Michael Zwerling has found a way to support his KOMY(AM) Santa Cruz, Calif., station. When advertising is scarce, he keeps the station, which offers mostly local programming, on the air with the proceeds of an infomercial on his ksco(am), which airs mostly syndicated talk shows.
It used to be that ksco was mostly local, too. "We prided ourselves on being something like 90% local," he says. But it never made any money. Zwerling funded its operations from the proceeds of his real estate business, which he no longer operates.
Zwerling stumbled upon a way to make radio pay in September 1996, when he agreed to air an infomercial for mineral supplements during ksco 's "prime time": noon weekdays. But instead of selling the airtime to the producer of Dead Doctors Don't Lie, Zwerling asked for half the show's proceeds.
The deal was so profitable that, within six months, Zwerling says, revenue from this "nontraditional" source exceeded that from on-air advertising. He bought satellite time and started selling other stations on Dead Doctors and its revenue-sharing plan. About 130 stations have signed on, and Zwerling is developing programs for other products. "When the big boys discover this concept," he predicts, "it's gonna revolutionize the radio industry."
The consolidation that has already revolutionized the industry hit Zwerling's market hard. The top 10 stations in Monterey/Salinas, Calif., are owned by five major groups (Clear Channel alone has four of the top 10; its 29%-owned Hispanic Broadcasting owns another). There is one independent left in the top 10, classical KBOQ(FM) at No. 5.
But, when purchasing then-dark komy in 1997, Zwerling resolved to keep local programming alive. He shifted ksco's local offerings to komy, which has the weaker signal. About 60% of komy's programming now is local news and talk, while ksco offers mostly syndicated talkers, including those of Rush Limbaugh and Dr. Laura Schlessinger.

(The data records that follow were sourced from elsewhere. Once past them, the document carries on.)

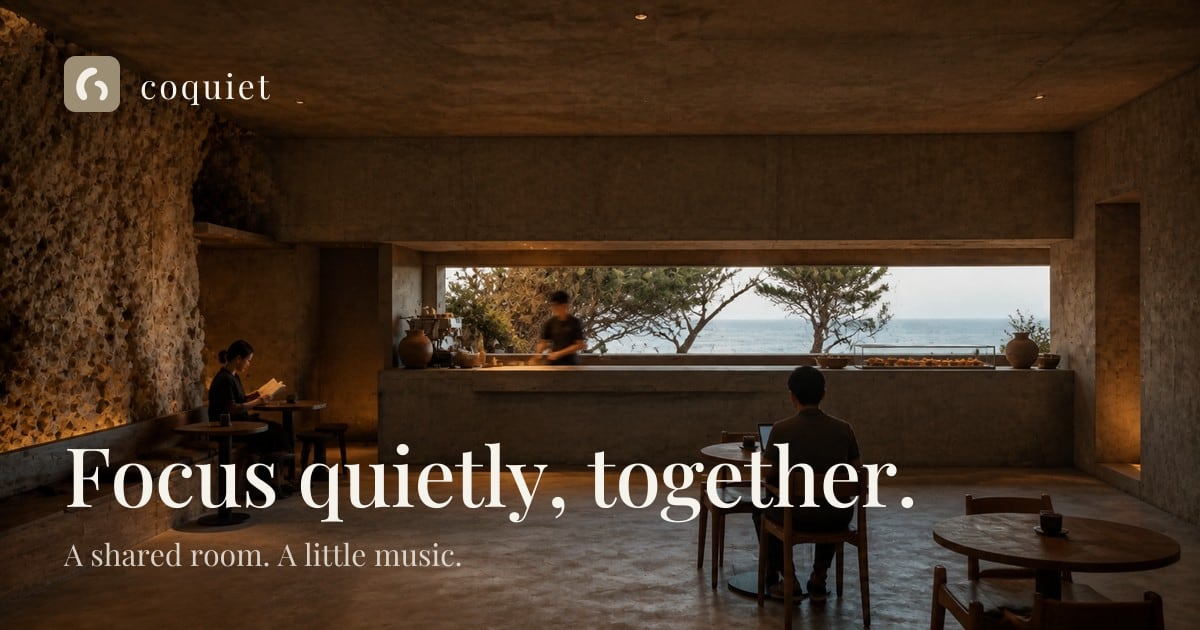
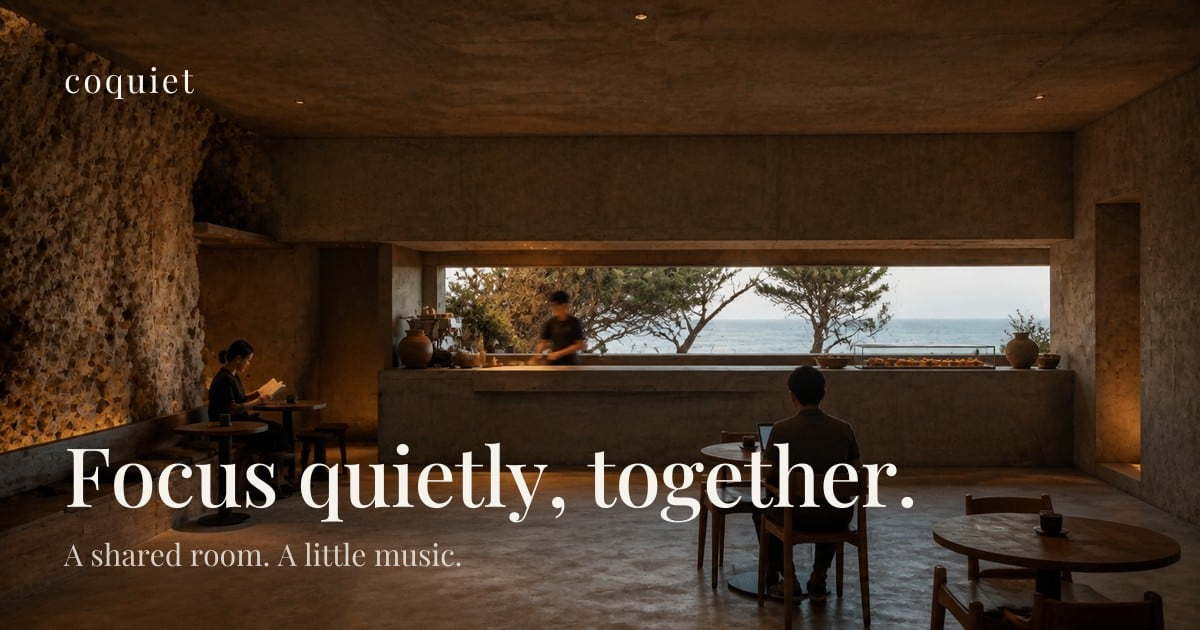
Keep the share card typographic
The mark belongs on the icons, not here. Like the in-app wordmark, the card
stays type over a photograph.

Changed region(s): [[0.0308, 0.0905, 0.2467, 0.181]]

diff --git a/CLAUDE.md b/CLAUDE.md
@@ -29,9 +29,11 @@ Full product detail lives in `SPEC.md`. The build order lives in `PLAN.md`. Read
 
 `assets/logo.png` and `assets/favicon.ico` are the mark as drawn — the only
 hand-made icons in the repo. `npm run assets:icons` cuts every other size from
-them (tab, Apple touch, the three PWA icons), and `npm run assets:og` puts the
-mark on the share card. Change the mark in `assets/`, re-run both, never edit a
-generated icon by hand.
+them (tab, Apple touch, the three PWA icons). Change the mark in `assets/`,
+re-run that, never edit a generated icon by hand.
+
+The share card is the one place the mark does *not* go: like the in-app
+`Wordmark`, it stays typography over a photograph.
 
 ## Adding a background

komy is "a money-loser-big-time," Zwerling says. "We do it just because we want to, not because it's profitable."